Scan the records for the word "유지합니다". Return each line where it is found.

+++++

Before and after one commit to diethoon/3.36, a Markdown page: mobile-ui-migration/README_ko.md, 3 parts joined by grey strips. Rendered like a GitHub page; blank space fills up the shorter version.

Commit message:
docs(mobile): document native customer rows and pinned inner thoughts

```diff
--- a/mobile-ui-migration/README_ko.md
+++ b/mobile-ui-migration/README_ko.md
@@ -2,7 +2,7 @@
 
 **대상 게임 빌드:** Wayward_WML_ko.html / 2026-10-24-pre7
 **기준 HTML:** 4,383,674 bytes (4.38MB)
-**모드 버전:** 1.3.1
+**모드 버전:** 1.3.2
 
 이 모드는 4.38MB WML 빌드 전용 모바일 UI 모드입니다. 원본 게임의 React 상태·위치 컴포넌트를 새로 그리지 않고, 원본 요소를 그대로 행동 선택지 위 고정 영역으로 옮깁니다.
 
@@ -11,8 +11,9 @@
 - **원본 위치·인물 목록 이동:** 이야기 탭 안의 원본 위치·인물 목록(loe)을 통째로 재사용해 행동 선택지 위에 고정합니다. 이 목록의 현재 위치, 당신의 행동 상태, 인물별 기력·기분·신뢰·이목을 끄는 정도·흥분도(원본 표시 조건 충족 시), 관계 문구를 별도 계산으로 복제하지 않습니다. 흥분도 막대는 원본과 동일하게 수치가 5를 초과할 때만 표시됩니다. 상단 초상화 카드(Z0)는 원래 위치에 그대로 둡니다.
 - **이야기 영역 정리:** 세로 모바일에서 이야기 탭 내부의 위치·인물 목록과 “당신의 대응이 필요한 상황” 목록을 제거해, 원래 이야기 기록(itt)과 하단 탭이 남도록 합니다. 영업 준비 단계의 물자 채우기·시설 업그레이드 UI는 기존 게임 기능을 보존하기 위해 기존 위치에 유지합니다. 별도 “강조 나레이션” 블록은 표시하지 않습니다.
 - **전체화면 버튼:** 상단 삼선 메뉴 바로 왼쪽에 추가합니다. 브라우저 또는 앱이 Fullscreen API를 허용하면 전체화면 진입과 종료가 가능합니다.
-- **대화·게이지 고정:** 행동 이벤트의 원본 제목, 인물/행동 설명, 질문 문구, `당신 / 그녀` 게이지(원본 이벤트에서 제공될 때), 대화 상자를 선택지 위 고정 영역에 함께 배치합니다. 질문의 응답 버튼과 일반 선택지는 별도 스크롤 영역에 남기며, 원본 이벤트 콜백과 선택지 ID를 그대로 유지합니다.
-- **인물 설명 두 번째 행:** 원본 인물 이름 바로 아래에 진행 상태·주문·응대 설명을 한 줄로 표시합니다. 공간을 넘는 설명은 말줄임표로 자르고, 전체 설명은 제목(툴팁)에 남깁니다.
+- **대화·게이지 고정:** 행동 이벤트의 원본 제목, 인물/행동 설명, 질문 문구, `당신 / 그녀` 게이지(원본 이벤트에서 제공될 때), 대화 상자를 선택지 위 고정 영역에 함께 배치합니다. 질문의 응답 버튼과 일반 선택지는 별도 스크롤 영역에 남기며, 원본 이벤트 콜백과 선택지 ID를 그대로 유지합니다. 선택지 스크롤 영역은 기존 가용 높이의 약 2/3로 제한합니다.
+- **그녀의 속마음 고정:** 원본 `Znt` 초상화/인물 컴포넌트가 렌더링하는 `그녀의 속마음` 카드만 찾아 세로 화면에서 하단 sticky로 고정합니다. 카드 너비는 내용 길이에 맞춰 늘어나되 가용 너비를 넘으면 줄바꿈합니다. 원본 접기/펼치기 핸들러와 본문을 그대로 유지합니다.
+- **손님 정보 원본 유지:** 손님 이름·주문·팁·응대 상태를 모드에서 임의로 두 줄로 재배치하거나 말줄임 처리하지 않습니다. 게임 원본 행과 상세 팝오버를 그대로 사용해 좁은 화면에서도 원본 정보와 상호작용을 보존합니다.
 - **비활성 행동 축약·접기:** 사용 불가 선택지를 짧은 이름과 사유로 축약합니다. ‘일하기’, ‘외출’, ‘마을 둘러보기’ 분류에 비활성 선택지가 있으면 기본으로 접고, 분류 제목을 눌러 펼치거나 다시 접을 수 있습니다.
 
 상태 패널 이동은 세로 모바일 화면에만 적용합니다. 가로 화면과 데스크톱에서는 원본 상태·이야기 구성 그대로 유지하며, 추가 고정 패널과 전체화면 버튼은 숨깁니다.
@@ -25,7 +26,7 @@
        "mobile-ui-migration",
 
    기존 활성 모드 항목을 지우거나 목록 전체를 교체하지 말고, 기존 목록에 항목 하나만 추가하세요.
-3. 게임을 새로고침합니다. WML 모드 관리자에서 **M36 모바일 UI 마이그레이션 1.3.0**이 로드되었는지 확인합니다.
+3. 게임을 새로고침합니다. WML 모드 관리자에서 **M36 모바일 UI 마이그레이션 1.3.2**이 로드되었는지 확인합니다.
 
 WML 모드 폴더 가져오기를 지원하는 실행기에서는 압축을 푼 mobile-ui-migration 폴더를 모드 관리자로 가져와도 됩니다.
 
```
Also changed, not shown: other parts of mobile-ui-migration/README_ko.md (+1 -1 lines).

+++++

» **EXERCISE RESPONSE**
 - **이야기 영역 정리:** 세로 모바일에서 이야기 탭 내부의 위치·인물 목록과 “당신의 대응이 필요한 상황” 목록을 제거해, 원래 이야기 기록(itt)과 하단 탭이 남도록 합니다. 영업 준비 단계의 물자 채우기·시설 업그레이드 UI는 기존 게임 기능을 보존하기 위해 기존 위치에 유지합니다. 별도 “강조 나레이션” 블록은 표시하지 않습니다.
-- **대화·게이지 고정:** 행동 이벤트의 원본 제목, 인물/행동 설명, 질문 문구, `당신 / 그녀` 게이지(원본 이벤트에서 제공될 때), 대화 상자를 선택지 위 고정 영역에 함께 배치합니다. 질문의 응답 버튼과 일반 선택지는 별도 스크롤 영역에 남기며, 원본 이벤트 콜백과 선택지 ID를 그대로 유지합니다.
+- **대화·게이지 고정:** 행동 이벤트의 원본 제목, 인물/행동 설명, 질문 문구, `당신 / 그녀` 게이지(원본 이벤트에서 제공될 때), 대화 상자를 선택지 위 고정 영역에 함께 배치합니다. 질문의 응답 버튼과 일반 선택지는 별도 스크롤 영역에 남기며, 원본 이벤트 콜백과 선택지 ID를 그대로 유지합니다. 선택지 스크롤 영역은 기존 가용 높이의 약 2/3로 제한합니다.
+- **그녀의 속마음 고정:** 원본 `Znt` 초상화/인물 컴포넌트가 렌더링하는 `그녀의 속마음` 카드만 찾아 세로 화면에서 하단 sticky로 고정합니다. 카드 너비는 내용 길이에 맞춰 늘어나되 가용 너비를 넘으면 줄바꿈합니다. 원본 접기/펼치기 핸들러와 본문을 그대로 유지합니다.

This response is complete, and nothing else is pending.